Revision tracking records
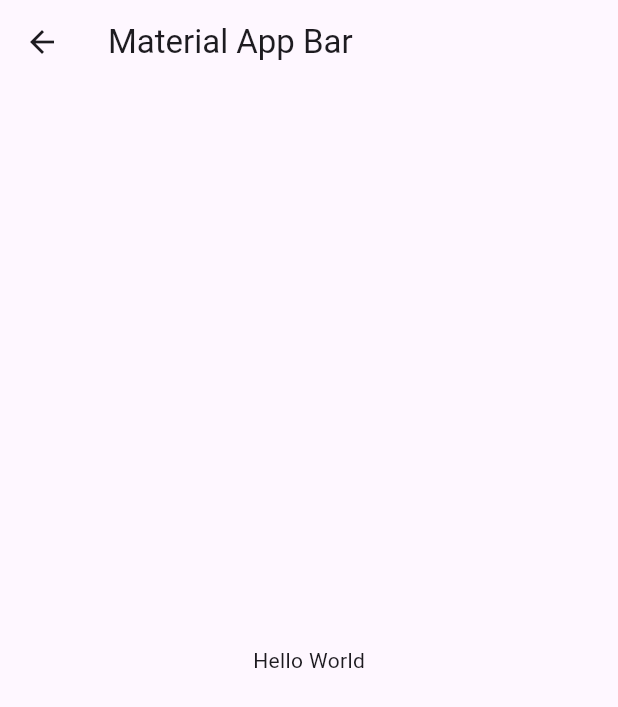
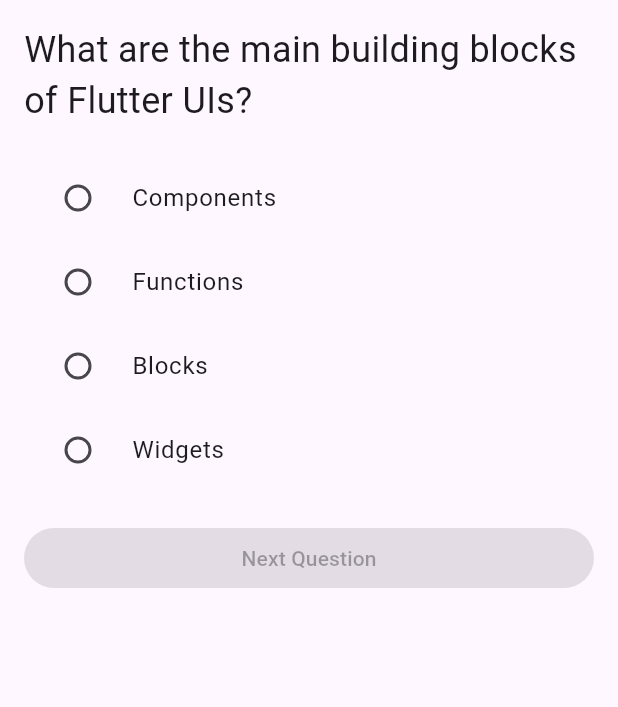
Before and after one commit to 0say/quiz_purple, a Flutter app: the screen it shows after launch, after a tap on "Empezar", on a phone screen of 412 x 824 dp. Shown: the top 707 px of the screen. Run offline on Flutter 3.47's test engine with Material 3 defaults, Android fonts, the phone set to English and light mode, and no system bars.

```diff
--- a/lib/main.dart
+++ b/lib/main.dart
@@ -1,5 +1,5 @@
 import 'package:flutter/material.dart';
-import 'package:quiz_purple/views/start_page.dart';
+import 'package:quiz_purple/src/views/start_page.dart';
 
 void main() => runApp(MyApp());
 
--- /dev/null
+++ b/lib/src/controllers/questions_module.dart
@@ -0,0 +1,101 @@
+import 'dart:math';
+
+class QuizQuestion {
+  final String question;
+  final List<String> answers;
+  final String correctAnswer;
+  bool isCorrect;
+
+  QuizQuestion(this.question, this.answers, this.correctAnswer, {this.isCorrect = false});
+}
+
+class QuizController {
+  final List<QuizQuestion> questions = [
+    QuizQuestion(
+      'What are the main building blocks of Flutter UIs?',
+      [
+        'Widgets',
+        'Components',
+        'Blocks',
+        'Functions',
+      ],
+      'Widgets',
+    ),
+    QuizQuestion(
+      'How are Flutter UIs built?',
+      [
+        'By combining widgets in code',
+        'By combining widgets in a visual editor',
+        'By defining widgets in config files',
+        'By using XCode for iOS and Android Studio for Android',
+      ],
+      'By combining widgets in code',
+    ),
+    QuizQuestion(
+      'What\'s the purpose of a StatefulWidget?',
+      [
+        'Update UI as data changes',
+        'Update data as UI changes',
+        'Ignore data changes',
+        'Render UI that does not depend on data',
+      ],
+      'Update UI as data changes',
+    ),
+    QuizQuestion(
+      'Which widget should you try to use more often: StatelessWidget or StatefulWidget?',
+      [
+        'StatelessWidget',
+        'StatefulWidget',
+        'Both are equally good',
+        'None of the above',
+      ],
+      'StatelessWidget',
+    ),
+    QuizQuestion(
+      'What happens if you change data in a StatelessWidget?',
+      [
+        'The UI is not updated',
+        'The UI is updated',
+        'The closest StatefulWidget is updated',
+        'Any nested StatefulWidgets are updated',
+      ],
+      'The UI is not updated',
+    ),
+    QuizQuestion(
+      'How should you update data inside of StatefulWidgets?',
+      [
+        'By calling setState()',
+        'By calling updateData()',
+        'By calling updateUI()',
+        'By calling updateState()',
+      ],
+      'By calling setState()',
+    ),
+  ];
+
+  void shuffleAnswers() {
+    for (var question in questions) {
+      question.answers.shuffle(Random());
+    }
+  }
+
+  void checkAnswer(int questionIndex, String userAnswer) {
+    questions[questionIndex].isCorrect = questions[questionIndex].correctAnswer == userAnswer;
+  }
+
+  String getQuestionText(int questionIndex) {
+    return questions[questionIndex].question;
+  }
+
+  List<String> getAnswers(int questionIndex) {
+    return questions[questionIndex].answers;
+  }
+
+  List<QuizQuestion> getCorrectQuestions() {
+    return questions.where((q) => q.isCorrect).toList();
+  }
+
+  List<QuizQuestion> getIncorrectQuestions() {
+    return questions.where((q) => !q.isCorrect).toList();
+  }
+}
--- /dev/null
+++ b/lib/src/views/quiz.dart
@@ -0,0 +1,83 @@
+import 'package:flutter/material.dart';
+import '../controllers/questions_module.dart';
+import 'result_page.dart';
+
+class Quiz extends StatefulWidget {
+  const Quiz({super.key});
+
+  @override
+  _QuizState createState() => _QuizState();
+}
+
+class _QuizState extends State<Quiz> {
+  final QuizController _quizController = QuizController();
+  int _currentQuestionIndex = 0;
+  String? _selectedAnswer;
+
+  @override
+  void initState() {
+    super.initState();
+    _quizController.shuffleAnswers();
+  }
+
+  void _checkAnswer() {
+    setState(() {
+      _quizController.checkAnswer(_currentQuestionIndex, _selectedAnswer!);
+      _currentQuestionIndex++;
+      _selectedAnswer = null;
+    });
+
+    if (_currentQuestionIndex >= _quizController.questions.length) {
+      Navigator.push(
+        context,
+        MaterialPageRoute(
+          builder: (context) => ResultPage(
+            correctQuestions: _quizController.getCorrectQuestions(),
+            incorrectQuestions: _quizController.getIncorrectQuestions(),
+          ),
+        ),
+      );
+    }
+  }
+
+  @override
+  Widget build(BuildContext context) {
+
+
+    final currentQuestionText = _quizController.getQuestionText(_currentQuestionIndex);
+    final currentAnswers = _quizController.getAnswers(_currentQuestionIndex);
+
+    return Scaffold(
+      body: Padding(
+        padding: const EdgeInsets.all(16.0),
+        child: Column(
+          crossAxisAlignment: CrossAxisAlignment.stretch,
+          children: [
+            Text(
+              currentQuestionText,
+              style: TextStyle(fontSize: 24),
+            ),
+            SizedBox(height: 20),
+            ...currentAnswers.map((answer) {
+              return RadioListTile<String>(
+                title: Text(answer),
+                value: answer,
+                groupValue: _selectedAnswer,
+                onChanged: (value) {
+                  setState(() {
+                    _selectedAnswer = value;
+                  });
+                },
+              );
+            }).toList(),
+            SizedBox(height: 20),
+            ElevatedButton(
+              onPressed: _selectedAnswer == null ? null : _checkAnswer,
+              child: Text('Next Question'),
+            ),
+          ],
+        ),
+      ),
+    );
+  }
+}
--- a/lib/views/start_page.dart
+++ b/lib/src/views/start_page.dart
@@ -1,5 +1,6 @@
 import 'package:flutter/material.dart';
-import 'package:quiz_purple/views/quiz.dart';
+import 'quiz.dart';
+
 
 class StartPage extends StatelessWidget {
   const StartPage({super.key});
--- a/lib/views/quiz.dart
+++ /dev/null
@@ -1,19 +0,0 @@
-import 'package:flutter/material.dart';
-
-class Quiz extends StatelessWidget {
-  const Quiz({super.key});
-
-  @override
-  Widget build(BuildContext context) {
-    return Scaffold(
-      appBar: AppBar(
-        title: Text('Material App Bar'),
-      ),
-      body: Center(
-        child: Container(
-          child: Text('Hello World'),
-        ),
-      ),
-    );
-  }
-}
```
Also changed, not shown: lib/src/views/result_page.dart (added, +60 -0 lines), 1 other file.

• _What is needed_:
Each line above should be written out again unchanged; no images are to be carried over.

• _Result below_:
Before and after one commit to 0say/quiz_purple, a Flutter app: the screen it shows after launch, after a tap on "Empezar", on a phone screen of 412 x 824 dp. Shown: the top 707 px of the screen. Run offline on Flutter 3.47's test engine with Material 3 defaults, Android fonts, the phone set to English and light mode, and no system bars.

```diff
--- a/lib/main.dart
+++ b/lib/main.dart
@@ -1,5 +1,5 @@
 import 'package:flutter/material.dart';
-import 'package:quiz_purple/views/start_page.dart';
+import 'package:quiz_purple/src/views/start_page.dart';
 
 void main() => runApp(MyApp());
 
--- /dev/null
+++ b/lib/src/controllers/questions_module.dart
@@ -0,0 +1,101 @@
+import 'dart:math';
+
+class QuizQuestion {
+  final String question;
+  final List<String> answers;
+  final String correctAnswer;
+  bool isCorrect;
+
+  QuizQuestion(this.question, this.answers, this.correctAnswer, {this.isCorrect = false});
+}
+
+class QuizController {
+  final List<QuizQuestion> questions = [
+    QuizQuestion(
+      'What are the main building blocks of Flutter UIs?',
+      [
+        'Widgets',
+        'Components',
+        'Blocks',
+        'Functions',
+      ],
+      'Widgets',
+    ),
+    QuizQuestion(
+      'How are Flutter UIs built?',
+      [
+        'By combining widgets in code',
+        'By combining widgets in a visual editor',
+        'By defining widgets in config files',
+        'By using XCode for iOS and Android Studio for Android',
+      ],
+      'By combining widgets in code',
+    ),
+    QuizQuestion(
+      'What\'s the purpose of a StatefulWidget?',
+      [
+        'Update UI as data changes',
+        'Update data as UI changes',
+        'Ignore data changes',
+        'Render UI that does not depend on data',
+      ],
+      'Update UI as data changes',
+    ),
+    QuizQuestion(
+      'Which widget should you try to use more often: StatelessWidget or StatefulWidget?',
+      [
+        'StatelessWidget',
+        'StatefulWidget',
+        'Both are equally good',
+        'None of the above',
+      ],
+      'StatelessWidget',
+    ),
+    QuizQuestion(
+      'What happens if you change data in a StatelessWidget?',
+      [
+        'The UI is not updated',
+        'The UI is updated',
+        'The closest StatefulWidget is updated',
+        'Any nested StatefulWidgets are updated',
+      ],
+      'The UI is not updated',
+    ),
+    QuizQuestion(
+      'How should you update data inside of StatefulWidgets?',
+      [
+        'By calling setState()',
+        'By calling updateData()',
+        'By calling updateUI()',
+        'By calling updateState()',
+      ],
+      'By calling setState()',
+    ),
+  ];
+
+  void shuffleAnswers() {
+    for (var question in questions) {
+      question.answers.shuffle(Random());
+    }
+  }
+
+  void checkAnswer(int questionIndex, String userAnswer) {
+    questions[questionIndex].isCorrect = questions[questionIndex].correctAnswer == userAnswer;
+  }
+
+  String getQuestionText(int questionIndex) {
+    return questions[questionIndex].question;
+  }
+
+  List<String> getAnswers(int questionIndex) {
+    return questions[questionIndex].answers;
+  }
+
+  List<QuizQuestion> getCorrectQuestions() {
+    return questions.where((q) => q.isCorrect).toList();
+  }
+
+  List<QuizQuestion> getIncorrectQuestions() {
+    return questions.where((q) => !q.isCorrect).toList();
+  }
+}
--- /dev/null
+++ b/lib/src/views/quiz.dart
@@ -0,0 +1,83 @@
+import 'package:flutter/material.dart';
+import '../controllers/questions_module.dart';
+import 'result_page.dart';
+
+class Quiz extends StatefulWidget {
+  const Quiz({super.key});
+
+  @override
+  _QuizState createState() => _QuizState();
+}
+
+class _QuizState extends State<Quiz> {
+  final QuizController _quizController = QuizController();
+  int _currentQuestionIndex = 0;
+  String? _selectedAnswer;
+
+  @override
+  void initState() {
+    super.initState();
+    _quizController.shuffleAnswers();
+  }
+
+  void _checkAnswer() {
+    setState(() {
+      _quizController.checkAnswer(_currentQuestionIndex, _selectedAnswer!);
+      _currentQuestionIndex++;
+      _selectedAnswer = null;
+    });
+
+    if (_currentQuestionIndex >= _quizController.questions.length) {
+      Navigator.push(
+        context,
+        MaterialPageRoute(
+          builder: (context) => ResultPage(
+            correctQuestions: _quizController.getCorrectQuestions(),
+            incorrectQuestions: _quizController.getIncorrectQuestions(),
+          ),
+        ),
+      );
+    }
+  }
+
+  @override
+  Widget build(BuildContext context) {
+
+
+    final currentQuestionText = _quizController.getQuestionText(_currentQuestionIndex);
+    final currentAnswers = _quizController.getAnswers(_currentQuestionIndex);
+
+    return Scaffold(
+      body: Padding(
+        padding: const EdgeInsets.all(16.0),
+        child: Column(
+          crossAxisAlignment: CrossAxisAlignment.stretch,
+          children: [
+            Text(
+              currentQuestionText,
+              style: TextStyle(fontSize: 24),
+            ),
+            SizedBox(height: 20),
+            ...currentAnswers.map((answer) {
+              return RadioListTile<String>(
+                title: Text(answer),
+                value: answer,
+                groupValue: _selectedAnswer,
+                onChanged: (value) {
+                  setState(() {
+                    _selectedAnswer = value;
+                  });
+                },
+              );
+            }).toList(),
+            SizedBox(height: 20),
+            ElevatedButton(
+              onPressed: _selectedAnswer == null ? null : _checkAnswer,
+              child: Text('Next Question'),
+            ),
+          ],
+        ),
+      ),
+    );
+  }
+}
--- a/lib/views/start_page.dart
+++ b/lib/src/views/start_page.dart
@@ -1,5 +1,6 @@
 import 'package:flutter/material.dart';
-import 'package:quiz_purple/views/quiz.dart';
+import 'quiz.dart';
+
 
 class StartPage extends StatelessWidget {
   const StartPage({super.key});
--- a/lib/views/quiz.dart
+++ /dev/null
@@ -1,19 +0,0 @@
-import 'package:flutter/material.dart';
-
-class Quiz extends StatelessWidget {
-  const Quiz({super.key});
-
-  @override
-  Widget build(BuildContext context) {
-    return Scaffold(
-      appBar: AppBar(
-        title: Text('Material App Bar'),
-      ),
-      body: Center(
-        child: Container(
-          child: Text('Hello World'),
-        ),
-      ),
-    );
-  }
-}
```
Also changed, not shown: lib/src/views/result_page.dart (added, +60 -0 lines), 1 other file.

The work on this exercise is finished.